• Instead of just ending up in landfill, each Dozen Quail’s Eggs box is now 100% recyclable nationwide. If it’s dropped into a Cambridgeshire recycling bin, it will be recycled to make more of the same egg boxes, as part of the UK's first local circular economy for plastic. 

Sometimes we don’t get things right, but we’re confident this is a more sustainable packaging solution.   Switching to Charpak plastic has had a positive impact on our overall carbon footprint, and it’s helping us take another step closer to achieving our goal to have 100% of our packaging recyclable or reusable.

We’ve removed all single-use plastic from our stores and cafés. 



We’re making our reusable packaging too ‘tin-spiring’ to throw away 

The best kind of environmentally friendly packaging is the kind that’s so beautiful and easy to re-use you just don’t want to throw it away. 
That was the inspiration behind the elegant keepsake tins we created for our Champagne Truffles, Biscuits of the Gods, Extra-Thick Eggs and Ostrich Eggs, with striking designs that stand out from the crowd. 
Our tins are made out of 'tinplate' – chosen so our packaging designers could craft a beautiful design that would inspire people to find a new use for them. But it’s also infinitely recyclable, so it can be dropped in any household recycling bin safe in the knowledge it won’t end up in landfill. But why would you throw away something so beautiful?  
When you pop open a tin of our Champagne Truffles, it’s a celebration of real Champagne.
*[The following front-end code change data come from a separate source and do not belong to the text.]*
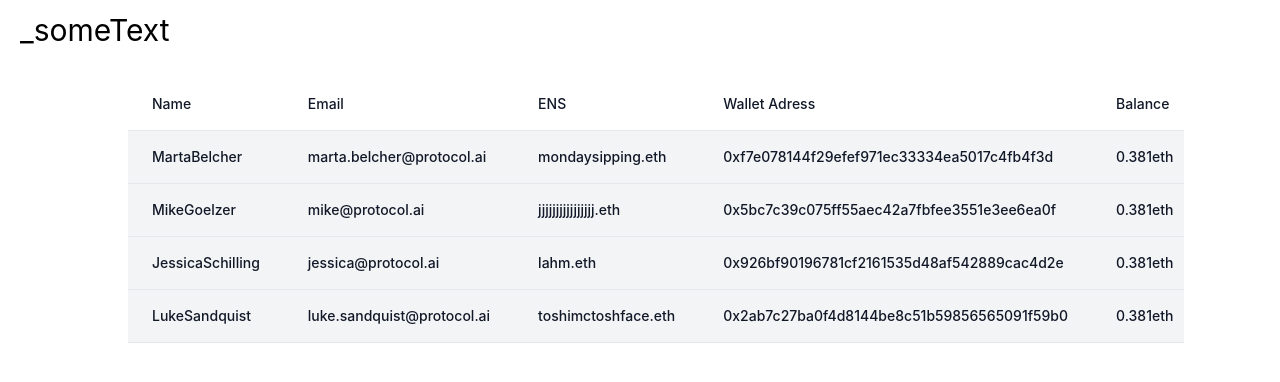
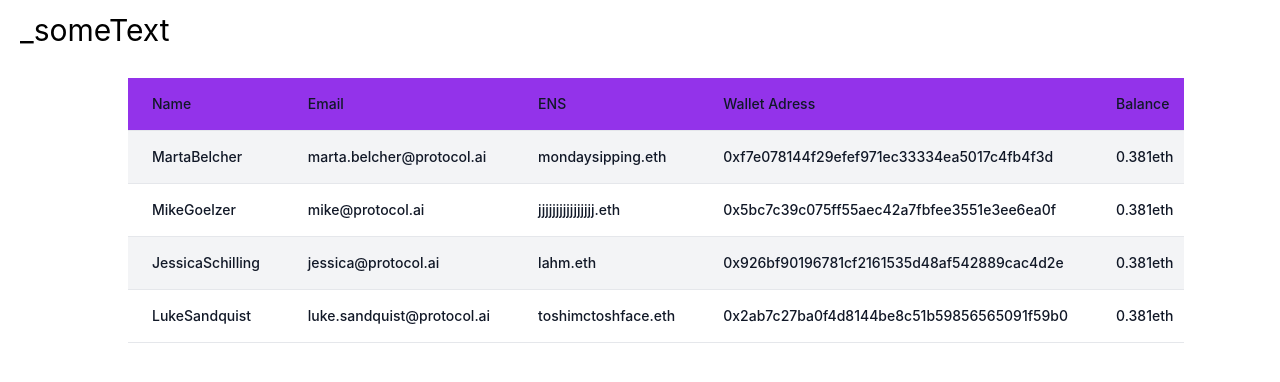
Before and after one commit to detasecure/ethIndia2022, a Next.js app: page /listResult in a window 1280 px wide. Shown: the top 382 px of the page. Built offline with nearby package versions, Linux system fonts and the light colour scheme; what connectkit, wagmi would draw is missing.

Commit message:
Table design

```diff
--- a/pages/listResult.tsx
+++ b/pages/listResult.tsx
@@ -1,16 +1,15 @@
-import React from "react";
+import React, { useState } from "react";
 import ResultData from "../data/ResultData";
 const listResult = () => {
-
   return (
     <div className="mx-auto max-w-5xl">
       <div className="flex flex-col ">
   <div className="overflow-x-auto sm:-mx-6 lg:-mx-8">
     <div className="py-2 inline-block min-w-full sm:px-6 lg:px-8">
       <div className="overflow-hidden"></div>
-      <table className="table-auto border-spacing-1">
-        <thead className="bg-white border-b">
-          <tr>
+      <table className="table-auto border-spacing-1 rounded-t-md">
+        <thead className="bg-purple-600 border-b rounded-t-[4rem]">
+          <tr className="rounded-t-md">
             <th className="text-sm font-medium text-gray-900 px-6 py-4 text-left">Name</th>
             <th className="text-sm font-medium text-gray-900 px-6 py-4 text-left">Email</th>
             <th className="text-sm font-medium text-gray-900 px-6 py-4 text-left">ENS</th>
@@ -21,7 +20,7 @@ const listResult = () => {
         <tbody>
           {
             ResultData.data.emails.map((res, index) => (
-              <tr className="bg-gray-100 border-b" key={index}>
+              <tr className={`${index %2==0 ?"bg-gray-100" : "bg-white" } border-b`} key={index}>
             <td className="px-6 py-4 whitespace-nowrap text-sm font-medium text-gray-900">{res.first_name + res.last_name}</td>
             <td className="px-6 py-4 whitespace-nowrap text-sm font-medium text-gray-900">{res.value}</td>
             <td className="px-6 py-4 whitespace-nowrap text-sm font-medium text-gray-900">{res.ens_id}</td>
```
So, we chose rose gold for pink Champagne and subtle gunmetal for the classic bubbly. 
Like our Biscuits of the Gods tins, each truffle tin is adorned with an intricate deboss resembling the island of Saint Lucia, as a link to our cacao-grower heritage. Meanwhile, our Extra-Thick and Ostrich Egg tins are inspired by the shape of a growing cacao pod.  
Once you’ve polished off your chocolate, you can upcycle your tin to a second life as a chic home storage solution – from keepsake boxes and desk tidies to jewellery and vanity boxes, even flower and herb planters. Your favourite succulent could take a truffle tin to new heights as a plant pot – and will look lovely on the kitchen countertop. 



Find more detailed information about our Ethical and Environmental sustainability data from FY 2021/2022 here.